==== MATERIAL FOR THIS TASK

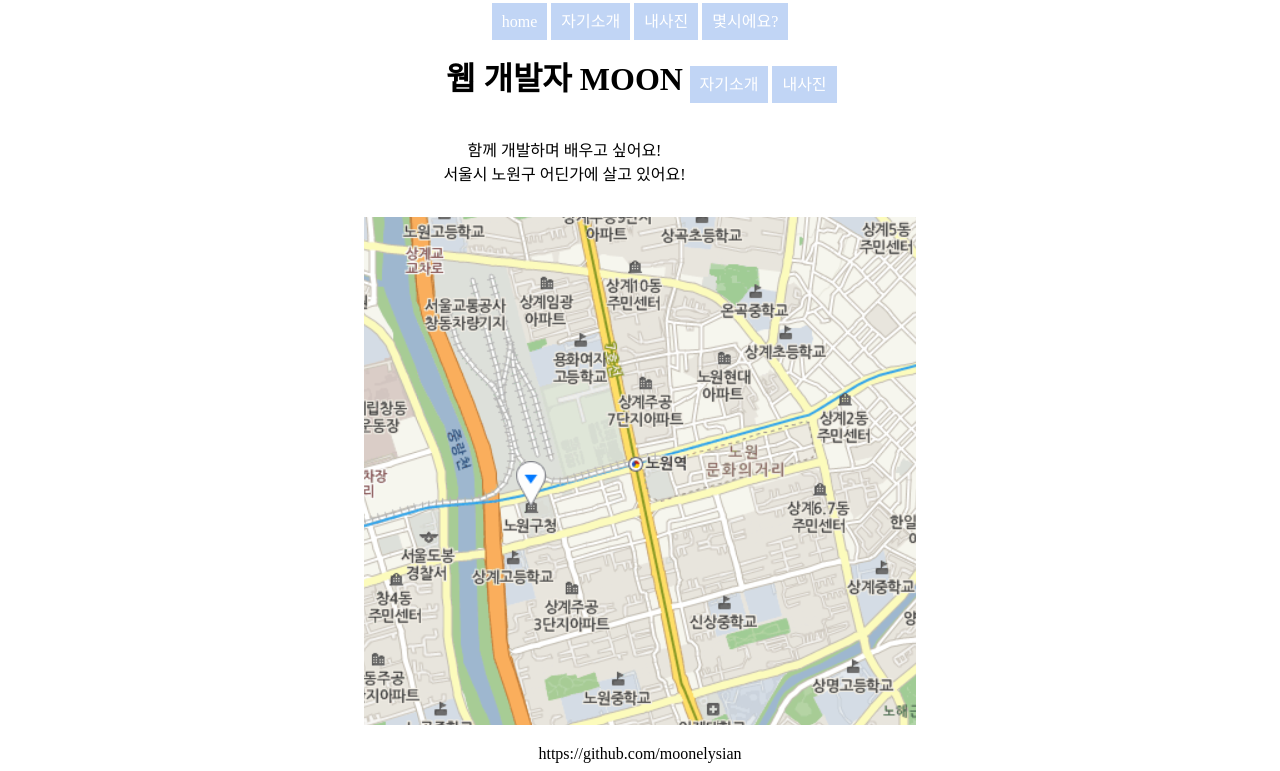
Repository: moonelysian/edwith-
Page: BE_PJT1-1/WebContent/index.html
An editor plug-in stored every save of this project. The page is shown before and after the next save, followed by the edit.
The browser window is 1280 px wide. The pictures show the whole page.

Above is the page before, as saved 2019-08-07 05:39:32.

After the next save:
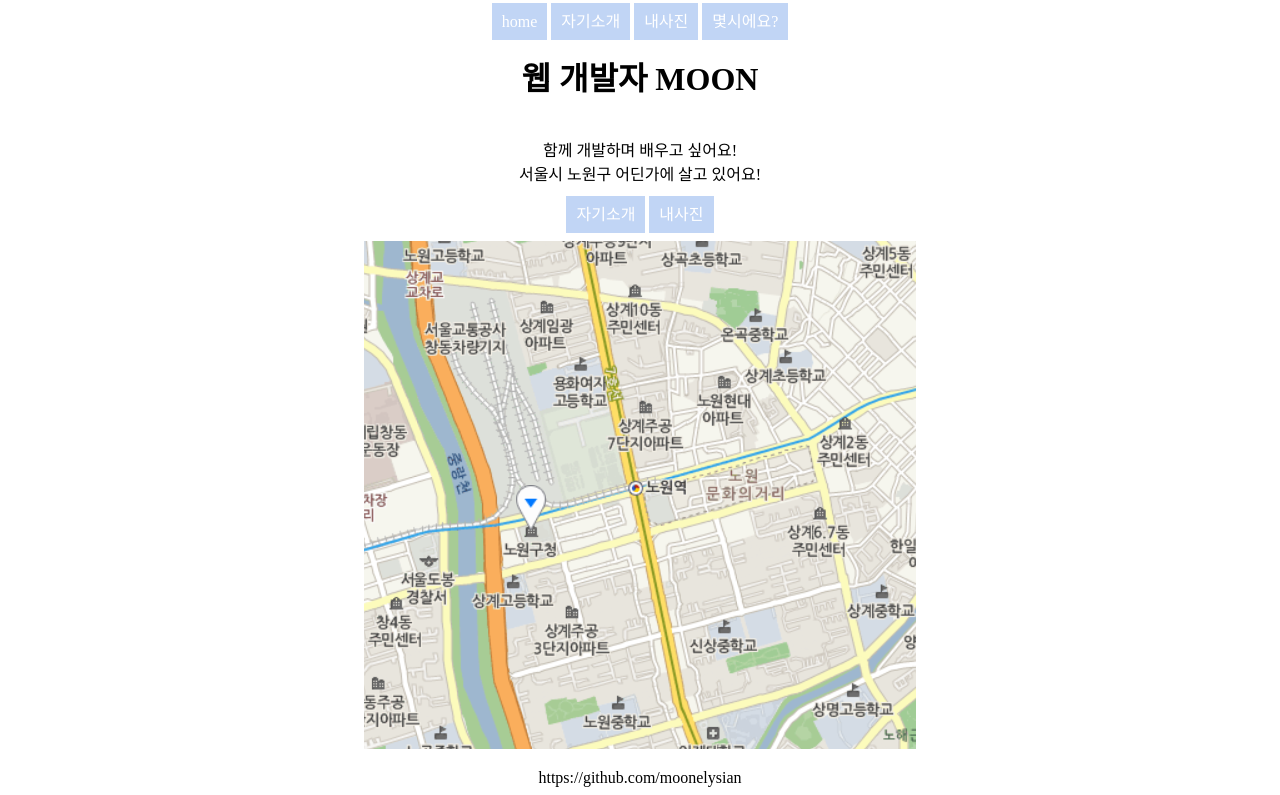
Saved 70 s later.
--- a/BE_PJT1-1/WebContent/index.html
+++ b/BE_PJT1-1/WebContent/index.html
@@ -19,7 +19,8 @@
 			함께 개발하며 배우고 싶어요!</br>
 			서울시 노원구 어딘가에 살고 있어요!
 			</p>
-			</div>
+		</div>
+		</br>
 			<a href="aboutme.html">자기소개</a>
 			<a href="picture.html">내사진</a>
 			<p>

========

• WHAT THE TASK ASKS
Each line above is to be duplicated exactly, and the pictures are to be omitted.

• RESPONSE TO THIS TASK
Repository: moonelysian/edwith-
Page: BE_PJT1-1/WebContent/index.html
An editor plug-in stored every save of this project. The page is shown before and after the next save, followed by the edit.
The browser window is 1280 px wide. The pictures show the whole page.

Above is the page before, as saved 2019-08-07 05:39:32.

After the next save:
Saved 70 s later.
--- a/BE_PJT1-1/WebContent/index.html
+++ b/BE_PJT1-1/WebContent/index.html
@@ -19,7 +19,8 @@
 			함께 개발하며 배우고 싶어요!</br>
 			서울시 노원구 어딘가에 살고 있어요!
 			</p>
-			</div>
+		</div>
+		</br>
 			<a href="aboutme.html">자기소개</a>
 			<a href="picture.html">내사진</a>
 			<p>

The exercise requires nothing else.